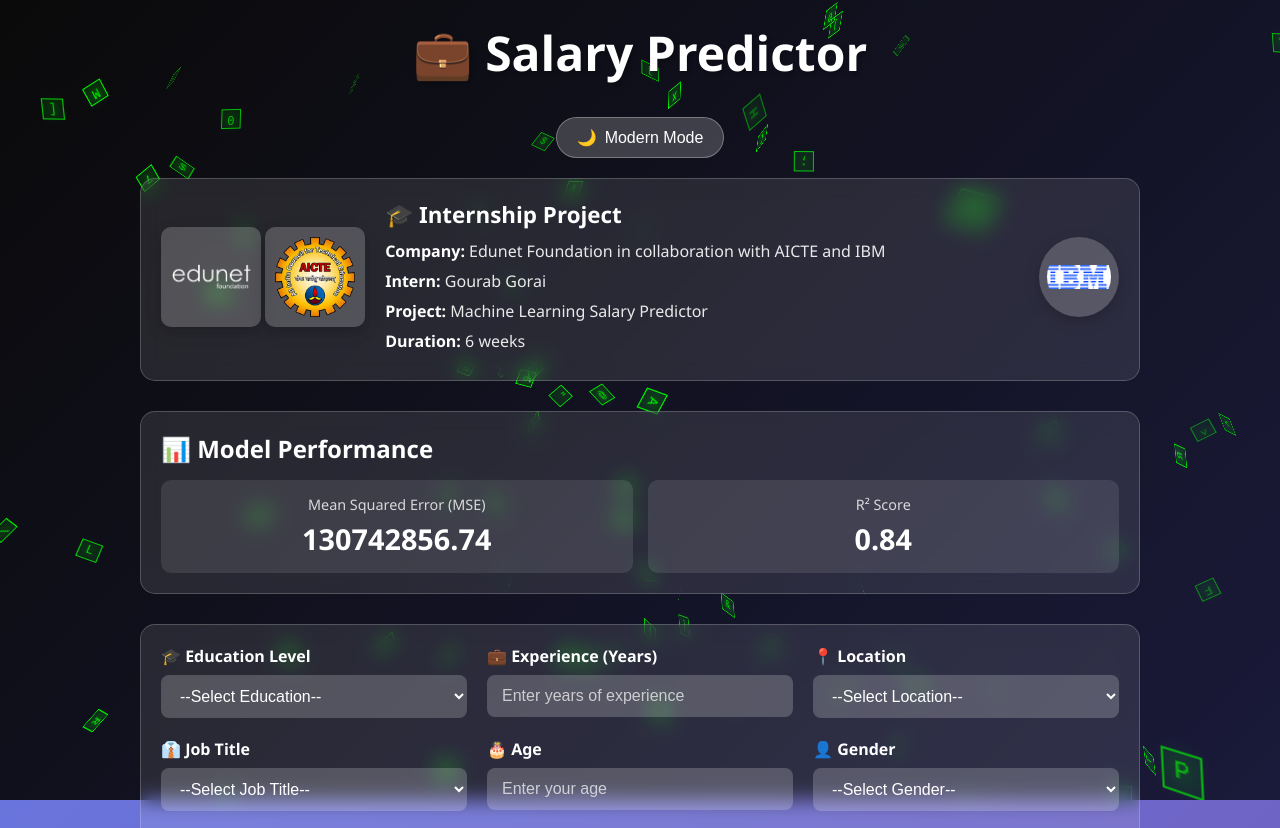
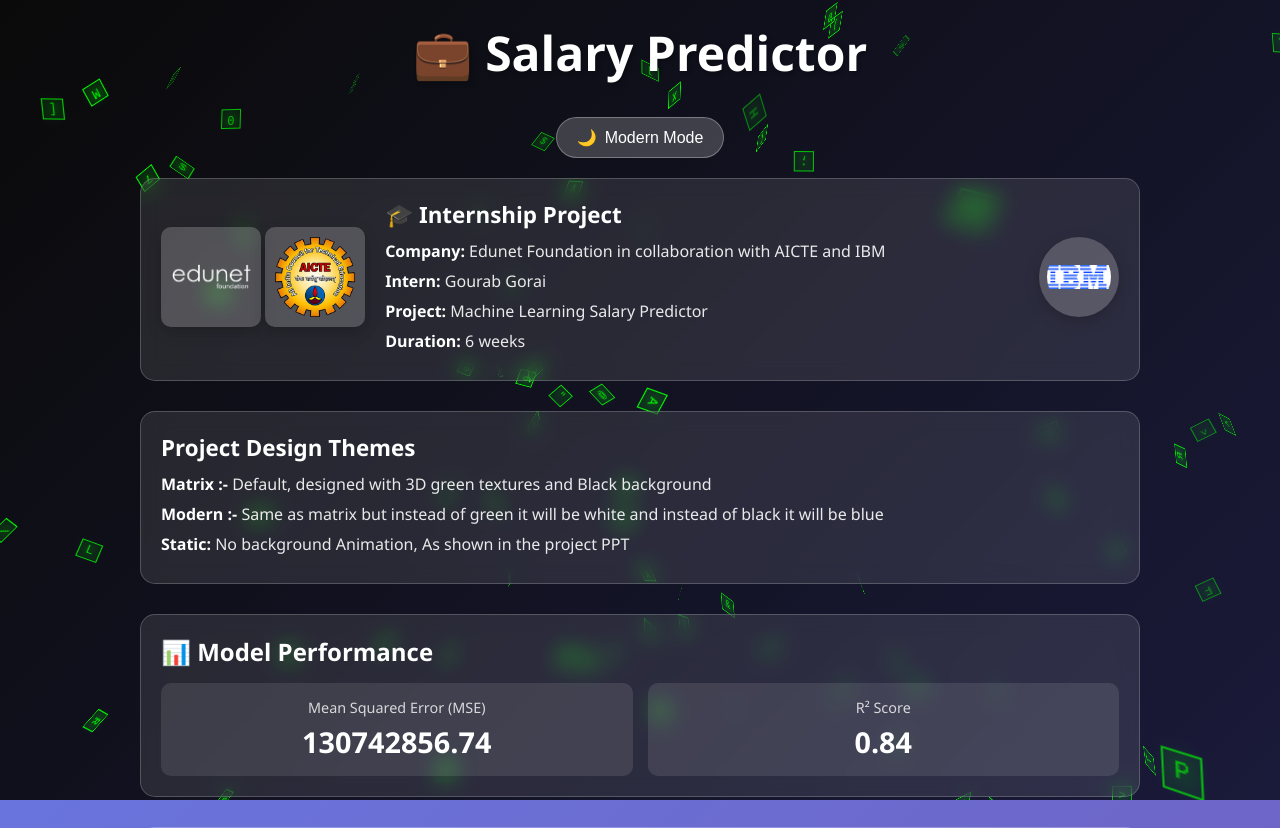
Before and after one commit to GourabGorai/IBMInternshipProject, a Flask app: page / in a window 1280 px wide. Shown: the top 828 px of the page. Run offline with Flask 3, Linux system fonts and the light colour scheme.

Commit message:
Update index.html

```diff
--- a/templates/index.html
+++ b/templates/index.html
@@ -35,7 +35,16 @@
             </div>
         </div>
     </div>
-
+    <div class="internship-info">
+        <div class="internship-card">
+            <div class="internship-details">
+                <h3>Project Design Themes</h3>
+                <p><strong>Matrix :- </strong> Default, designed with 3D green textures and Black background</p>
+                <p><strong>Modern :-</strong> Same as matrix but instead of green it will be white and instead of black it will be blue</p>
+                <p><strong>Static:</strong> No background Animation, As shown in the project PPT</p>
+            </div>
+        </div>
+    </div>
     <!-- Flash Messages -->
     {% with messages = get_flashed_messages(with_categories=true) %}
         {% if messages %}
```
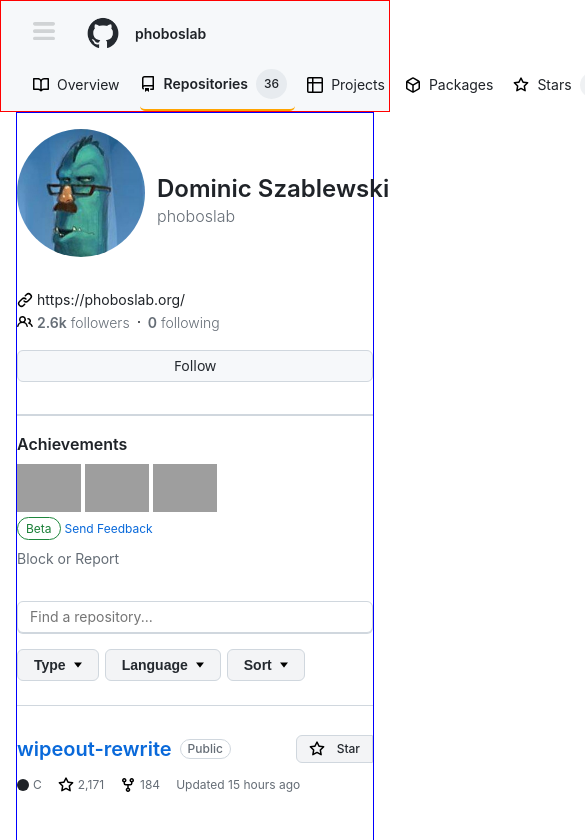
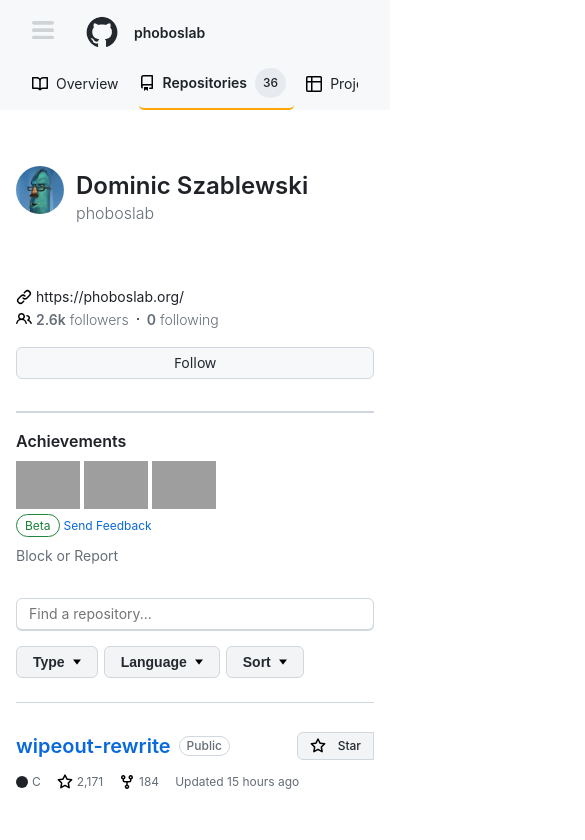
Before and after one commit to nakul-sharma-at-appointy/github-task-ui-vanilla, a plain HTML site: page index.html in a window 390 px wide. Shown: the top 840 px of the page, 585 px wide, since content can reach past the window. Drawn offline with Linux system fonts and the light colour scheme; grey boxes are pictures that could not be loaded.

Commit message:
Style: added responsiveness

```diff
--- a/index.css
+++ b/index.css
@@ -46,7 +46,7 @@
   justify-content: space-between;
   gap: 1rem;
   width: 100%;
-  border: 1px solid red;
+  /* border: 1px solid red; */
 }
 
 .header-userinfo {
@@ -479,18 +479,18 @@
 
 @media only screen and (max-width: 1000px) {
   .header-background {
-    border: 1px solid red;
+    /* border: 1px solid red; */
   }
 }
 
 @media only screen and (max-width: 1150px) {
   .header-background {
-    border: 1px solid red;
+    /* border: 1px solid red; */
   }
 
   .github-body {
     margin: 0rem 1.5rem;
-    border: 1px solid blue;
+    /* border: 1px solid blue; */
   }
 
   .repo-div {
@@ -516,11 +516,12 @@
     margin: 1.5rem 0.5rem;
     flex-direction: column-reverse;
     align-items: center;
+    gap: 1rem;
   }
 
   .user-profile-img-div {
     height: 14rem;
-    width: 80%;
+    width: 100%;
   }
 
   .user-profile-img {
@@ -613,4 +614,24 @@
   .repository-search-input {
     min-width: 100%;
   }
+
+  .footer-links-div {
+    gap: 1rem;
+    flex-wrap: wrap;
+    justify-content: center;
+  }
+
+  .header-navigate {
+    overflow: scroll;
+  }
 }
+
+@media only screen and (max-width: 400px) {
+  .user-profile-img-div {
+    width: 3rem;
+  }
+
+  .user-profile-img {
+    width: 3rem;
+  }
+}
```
++++++++++
▶ [WORK INSTRUCTION]:
None of the pictures should be copied, but every record above must be restated in full.

▶ [OUTPUT OF THE TASK]:
Before and after one commit to GourabGorai/IBMInternshipProject, a Flask app: page / in a window 1280 px wide. Shown: the top 828 px of the page. Run offline with Flask 3, Linux system fonts and the light colour scheme.

Commit message:
Update index.html

```diff
--- a/templates/index.html
+++ b/templates/index.html
@@ -35,7 +35,16 @@
             </div>
         </div>
     </div>
-
+    <div class="internship-info">
+        <div class="internship-card">
+            <div class="internship-details">
+                <h3>Project Design Themes</h3>
+                <p><strong>Matrix :- </strong> Default, designed with 3D green textures and Black background</p>
+                <p><strong>Modern :-</strong> Same as matrix but instead of green it will be white and instead of black it will be blue</p>
+                <p><strong>Static:</strong> No background Animation, As shown in the project PPT</p>
+            </div>
+        </div>
+    </div>
     <!-- Flash Messages -->
     {% with messages = get_flashed_messages(with_categories=true) %}
         {% if messages %}
```
Before and after one commit to nakul-sharma-at-appointy/github-task-ui-vanilla, a plain HTML site: page index.html in a window 390 px wide. Shown: the top 840 px of the page, 585 px wide, since content can reach past the window. Drawn offline with Linux system fonts and the light colour scheme; grey boxes are pictures that could not be loaded.

Commit message:
Style: added responsiveness

```diff
--- a/index.css
+++ b/index.css
@@ -46,7 +46,7 @@
   justify-content: space-between;
   gap: 1rem;
   width: 100%;
-  border: 1px solid red;
+  /* border: 1px solid red; */
 }
 
 .header-userinfo {
@@ -479,18 +479,18 @@
 
 @media only screen and (max-width: 1000px) {
   .header-background {
-    border: 1px solid red;
+    /* border: 1px solid red; */
   }
 }
 
 @media only screen and (max-width: 1150px) {
   .header-background {
-    border: 1px solid red;
+    /* border: 1px solid red; */
   }
 
   .github-body {
     margin: 0rem 1.5rem;
-    border: 1px solid blue;
+    /* border: 1px solid blue; */
   }
 
   .repo-div {
@@ -516,11 +516,12 @@
     margin: 1.5rem 0.5rem;
     flex-direction: column-reverse;
     align-items: center;
+    gap: 1rem;
   }
 
   .user-profile-img-div {
     height: 14rem;
-    width: 80%;
+    width: 100%;
   }
 
   .user-profile-img {
@@ -613,4 +614,24 @@
   .repository-search-input {
     min-width: 100%;
   }
+
+  .footer-links-div {
+    gap: 1rem;
+    flex-wrap: wrap;
+    justify-content: center;
+  }
+
+  .header-navigate {
+    overflow: scroll;
+  }
 }
+
+@media only screen and (max-width: 400px) {
+  .user-profile-img-div {
+    width: 3rem;
+  }
+
+  .user-profile-img {
+    width: 3rem;
+  }
+}
```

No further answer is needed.